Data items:
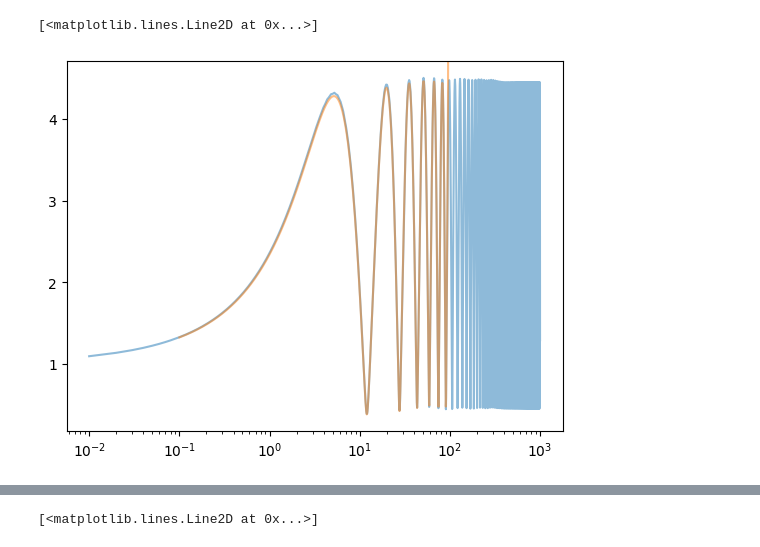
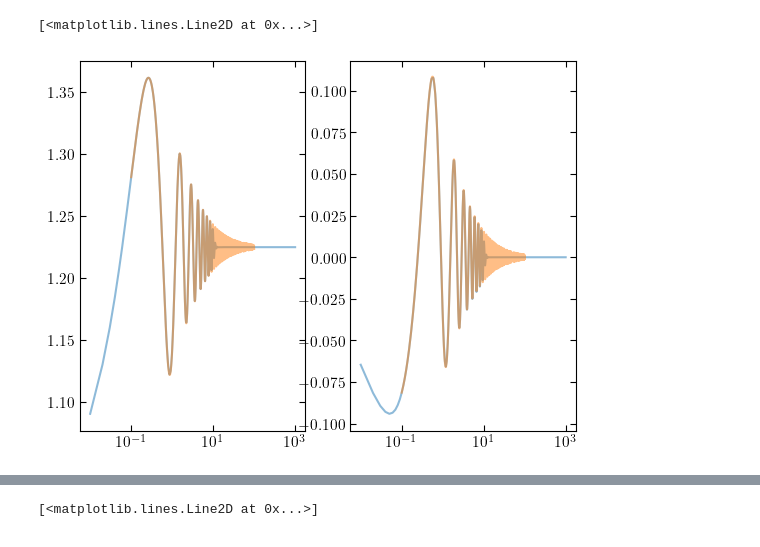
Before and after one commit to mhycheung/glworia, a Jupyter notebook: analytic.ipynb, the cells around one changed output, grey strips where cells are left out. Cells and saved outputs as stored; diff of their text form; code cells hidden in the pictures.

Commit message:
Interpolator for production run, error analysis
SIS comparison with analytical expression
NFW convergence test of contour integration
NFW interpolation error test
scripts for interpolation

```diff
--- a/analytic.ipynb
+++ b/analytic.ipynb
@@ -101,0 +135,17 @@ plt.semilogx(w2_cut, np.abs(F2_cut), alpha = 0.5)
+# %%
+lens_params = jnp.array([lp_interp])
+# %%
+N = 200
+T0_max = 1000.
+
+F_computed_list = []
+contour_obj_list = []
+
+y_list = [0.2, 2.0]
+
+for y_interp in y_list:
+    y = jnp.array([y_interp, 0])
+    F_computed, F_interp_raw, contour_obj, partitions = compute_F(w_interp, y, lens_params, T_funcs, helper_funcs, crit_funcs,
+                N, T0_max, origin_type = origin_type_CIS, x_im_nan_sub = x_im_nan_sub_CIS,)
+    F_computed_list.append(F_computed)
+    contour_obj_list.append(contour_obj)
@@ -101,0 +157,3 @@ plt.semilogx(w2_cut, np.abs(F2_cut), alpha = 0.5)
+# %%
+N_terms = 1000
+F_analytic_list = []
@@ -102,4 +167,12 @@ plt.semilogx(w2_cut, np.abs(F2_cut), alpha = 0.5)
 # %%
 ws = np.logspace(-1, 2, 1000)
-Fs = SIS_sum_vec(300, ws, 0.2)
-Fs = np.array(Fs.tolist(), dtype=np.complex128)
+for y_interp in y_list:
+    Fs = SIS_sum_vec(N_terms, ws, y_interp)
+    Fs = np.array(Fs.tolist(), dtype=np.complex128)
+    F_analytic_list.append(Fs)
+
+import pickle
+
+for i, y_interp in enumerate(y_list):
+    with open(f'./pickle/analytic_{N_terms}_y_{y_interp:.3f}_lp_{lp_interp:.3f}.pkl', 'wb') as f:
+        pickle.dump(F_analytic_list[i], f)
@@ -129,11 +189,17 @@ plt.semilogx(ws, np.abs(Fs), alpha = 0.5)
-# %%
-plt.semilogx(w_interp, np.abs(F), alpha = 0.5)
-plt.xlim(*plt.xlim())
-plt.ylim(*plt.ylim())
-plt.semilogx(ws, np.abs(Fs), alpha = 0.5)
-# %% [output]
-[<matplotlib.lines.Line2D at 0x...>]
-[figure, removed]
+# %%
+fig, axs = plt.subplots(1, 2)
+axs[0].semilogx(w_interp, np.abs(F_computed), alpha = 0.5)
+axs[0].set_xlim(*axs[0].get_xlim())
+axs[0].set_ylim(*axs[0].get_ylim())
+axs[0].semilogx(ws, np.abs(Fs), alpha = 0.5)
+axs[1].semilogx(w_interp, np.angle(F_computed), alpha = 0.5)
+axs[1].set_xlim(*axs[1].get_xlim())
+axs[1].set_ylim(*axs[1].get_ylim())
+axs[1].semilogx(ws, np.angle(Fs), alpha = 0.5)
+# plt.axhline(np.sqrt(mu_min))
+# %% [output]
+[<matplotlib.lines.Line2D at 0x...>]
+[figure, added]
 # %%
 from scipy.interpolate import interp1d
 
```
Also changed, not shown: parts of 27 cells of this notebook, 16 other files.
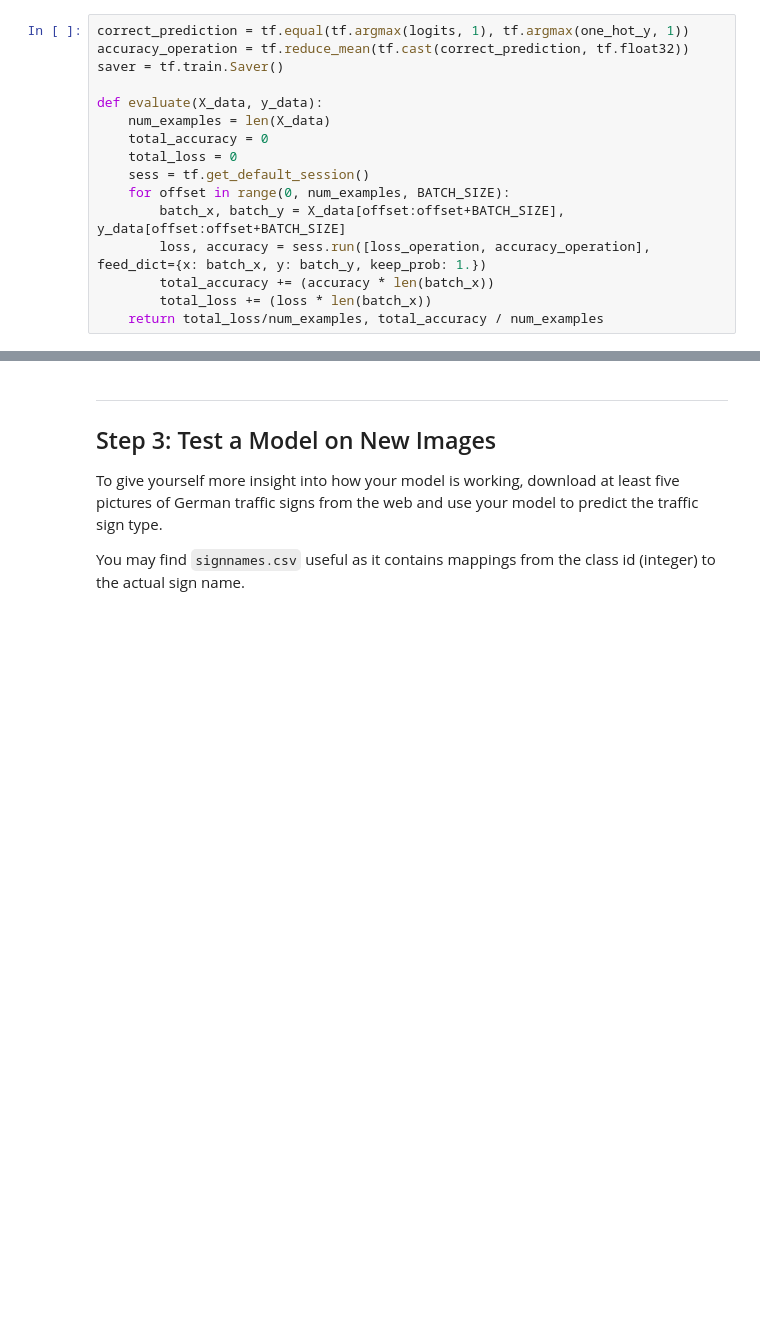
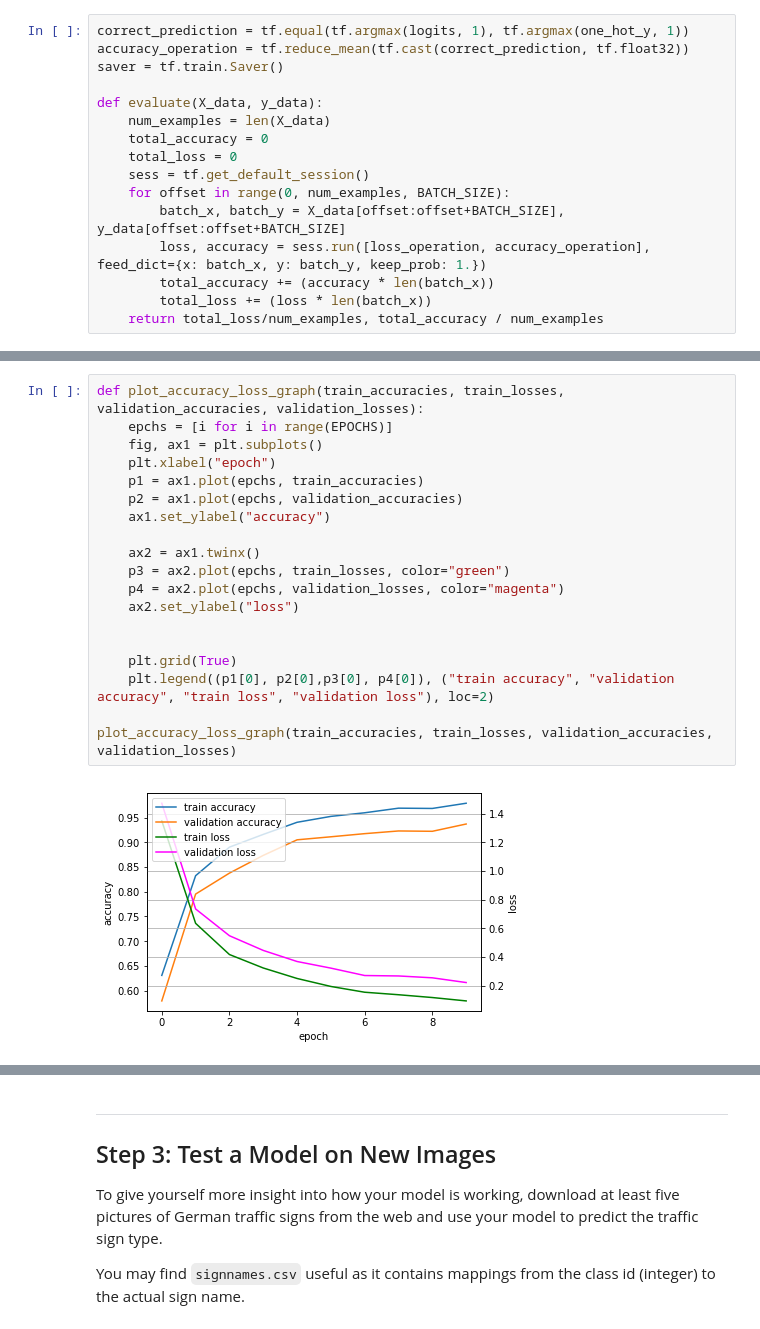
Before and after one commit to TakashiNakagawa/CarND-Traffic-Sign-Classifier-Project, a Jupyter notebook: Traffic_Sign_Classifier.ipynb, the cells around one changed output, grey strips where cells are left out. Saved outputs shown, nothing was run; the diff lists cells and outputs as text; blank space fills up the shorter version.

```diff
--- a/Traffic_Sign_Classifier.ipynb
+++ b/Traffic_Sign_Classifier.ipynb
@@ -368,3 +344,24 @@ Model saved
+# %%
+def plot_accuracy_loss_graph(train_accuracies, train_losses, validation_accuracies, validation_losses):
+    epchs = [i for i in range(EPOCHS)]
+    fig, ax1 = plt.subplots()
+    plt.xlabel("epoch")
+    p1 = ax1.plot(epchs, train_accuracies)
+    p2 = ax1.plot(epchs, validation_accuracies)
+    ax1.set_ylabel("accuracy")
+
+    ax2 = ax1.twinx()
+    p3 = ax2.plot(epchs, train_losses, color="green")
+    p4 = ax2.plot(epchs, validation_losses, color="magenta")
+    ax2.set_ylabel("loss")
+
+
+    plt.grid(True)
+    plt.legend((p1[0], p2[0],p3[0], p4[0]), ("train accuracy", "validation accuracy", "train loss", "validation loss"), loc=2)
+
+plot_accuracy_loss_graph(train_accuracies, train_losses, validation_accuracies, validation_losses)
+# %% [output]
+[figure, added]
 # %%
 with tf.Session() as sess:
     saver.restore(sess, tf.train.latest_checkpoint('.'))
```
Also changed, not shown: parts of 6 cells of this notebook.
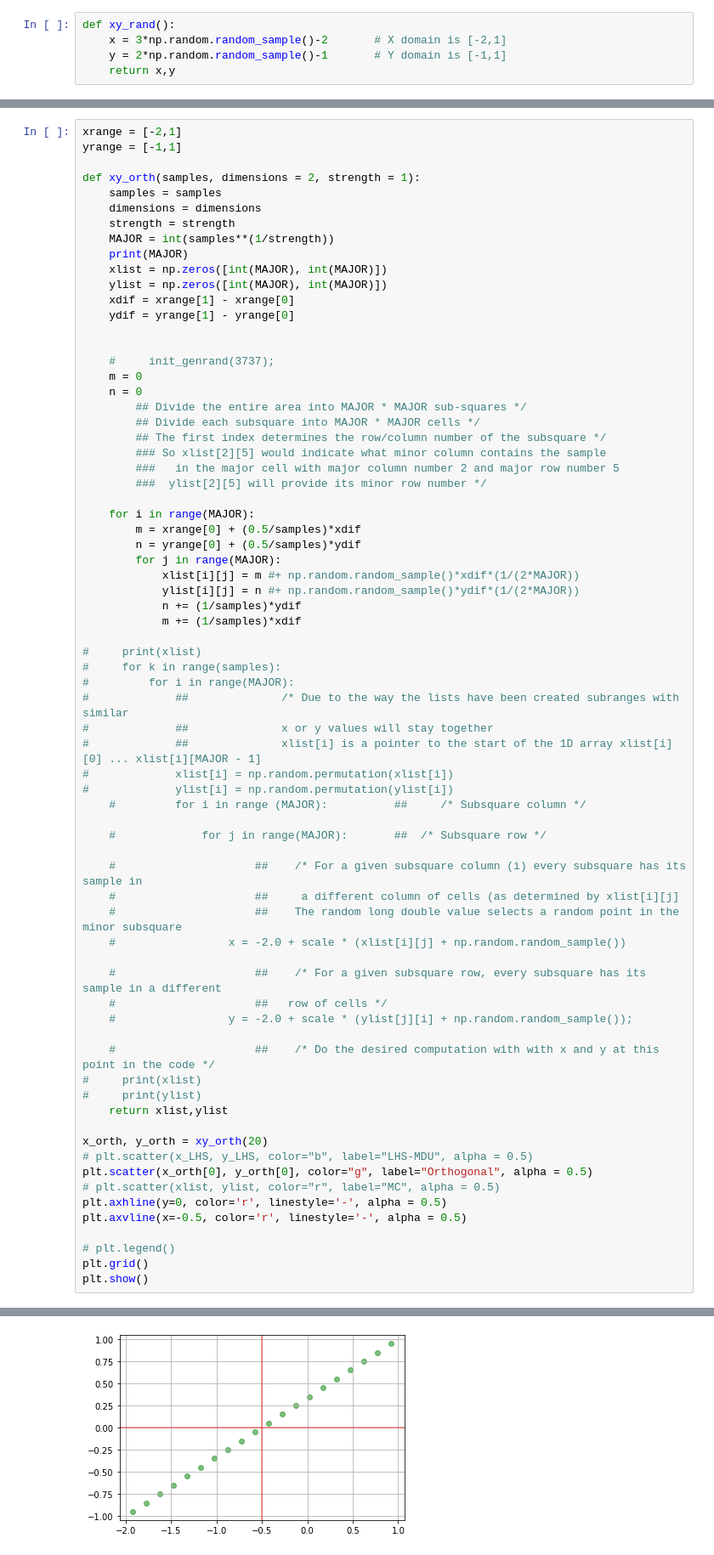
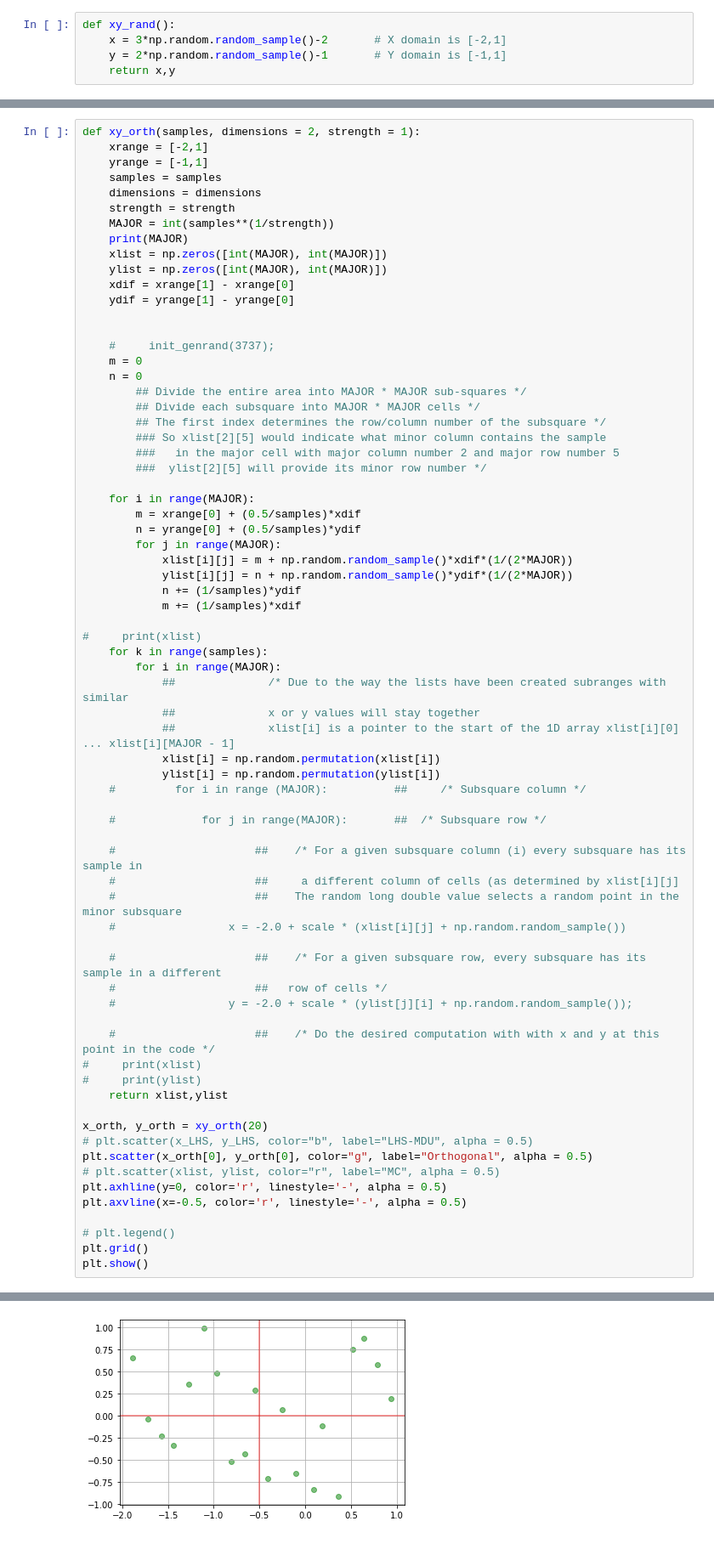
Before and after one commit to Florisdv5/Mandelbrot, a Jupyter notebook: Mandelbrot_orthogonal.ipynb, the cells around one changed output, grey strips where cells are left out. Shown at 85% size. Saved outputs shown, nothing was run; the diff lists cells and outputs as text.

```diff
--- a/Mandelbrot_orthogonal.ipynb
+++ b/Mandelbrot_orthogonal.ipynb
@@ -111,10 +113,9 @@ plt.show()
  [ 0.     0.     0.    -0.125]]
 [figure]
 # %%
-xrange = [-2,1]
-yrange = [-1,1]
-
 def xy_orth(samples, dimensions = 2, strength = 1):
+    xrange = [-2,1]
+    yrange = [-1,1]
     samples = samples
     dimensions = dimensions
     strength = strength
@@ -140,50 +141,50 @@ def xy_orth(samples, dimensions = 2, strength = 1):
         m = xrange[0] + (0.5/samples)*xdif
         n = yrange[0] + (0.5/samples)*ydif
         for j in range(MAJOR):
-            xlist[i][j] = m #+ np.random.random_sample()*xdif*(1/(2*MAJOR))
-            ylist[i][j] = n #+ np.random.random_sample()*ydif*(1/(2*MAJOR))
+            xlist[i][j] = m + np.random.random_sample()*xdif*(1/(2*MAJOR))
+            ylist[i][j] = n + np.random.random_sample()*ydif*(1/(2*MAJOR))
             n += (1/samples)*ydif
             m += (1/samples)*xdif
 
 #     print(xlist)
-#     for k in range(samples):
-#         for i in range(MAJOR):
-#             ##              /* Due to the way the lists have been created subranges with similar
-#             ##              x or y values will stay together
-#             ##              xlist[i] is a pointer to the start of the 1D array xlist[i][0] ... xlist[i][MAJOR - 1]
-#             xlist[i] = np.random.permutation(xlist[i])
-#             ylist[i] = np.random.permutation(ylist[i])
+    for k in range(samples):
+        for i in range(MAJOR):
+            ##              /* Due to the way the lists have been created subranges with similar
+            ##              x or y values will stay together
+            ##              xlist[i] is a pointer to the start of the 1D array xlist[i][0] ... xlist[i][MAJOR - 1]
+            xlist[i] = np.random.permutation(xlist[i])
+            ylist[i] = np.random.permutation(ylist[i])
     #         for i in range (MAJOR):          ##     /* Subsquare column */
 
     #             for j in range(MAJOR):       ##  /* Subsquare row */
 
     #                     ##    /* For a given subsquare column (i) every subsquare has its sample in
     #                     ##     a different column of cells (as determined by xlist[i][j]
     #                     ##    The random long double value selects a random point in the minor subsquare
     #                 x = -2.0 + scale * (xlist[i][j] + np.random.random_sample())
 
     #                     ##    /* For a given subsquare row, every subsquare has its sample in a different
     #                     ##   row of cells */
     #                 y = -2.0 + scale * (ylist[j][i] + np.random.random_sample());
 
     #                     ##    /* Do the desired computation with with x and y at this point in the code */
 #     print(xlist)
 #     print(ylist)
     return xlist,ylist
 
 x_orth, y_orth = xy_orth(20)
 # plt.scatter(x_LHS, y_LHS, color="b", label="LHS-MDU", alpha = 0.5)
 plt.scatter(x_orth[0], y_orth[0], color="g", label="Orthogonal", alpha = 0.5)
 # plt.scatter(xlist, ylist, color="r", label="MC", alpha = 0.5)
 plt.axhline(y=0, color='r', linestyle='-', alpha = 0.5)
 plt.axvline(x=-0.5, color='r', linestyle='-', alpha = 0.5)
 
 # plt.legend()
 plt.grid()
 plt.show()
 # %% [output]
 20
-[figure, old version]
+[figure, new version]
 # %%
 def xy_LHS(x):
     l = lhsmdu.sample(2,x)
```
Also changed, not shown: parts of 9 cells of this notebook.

> **What the task asks**: The answer must consist of each line from the entries that contains the string "legend".

> **Written solution**:
+    plt.legend((p1[0], p2[0],p3[0], p4[0]), ("train accuracy", "validation accuracy", "train loss", "validation loss"), loc=2)
 # plt.legend()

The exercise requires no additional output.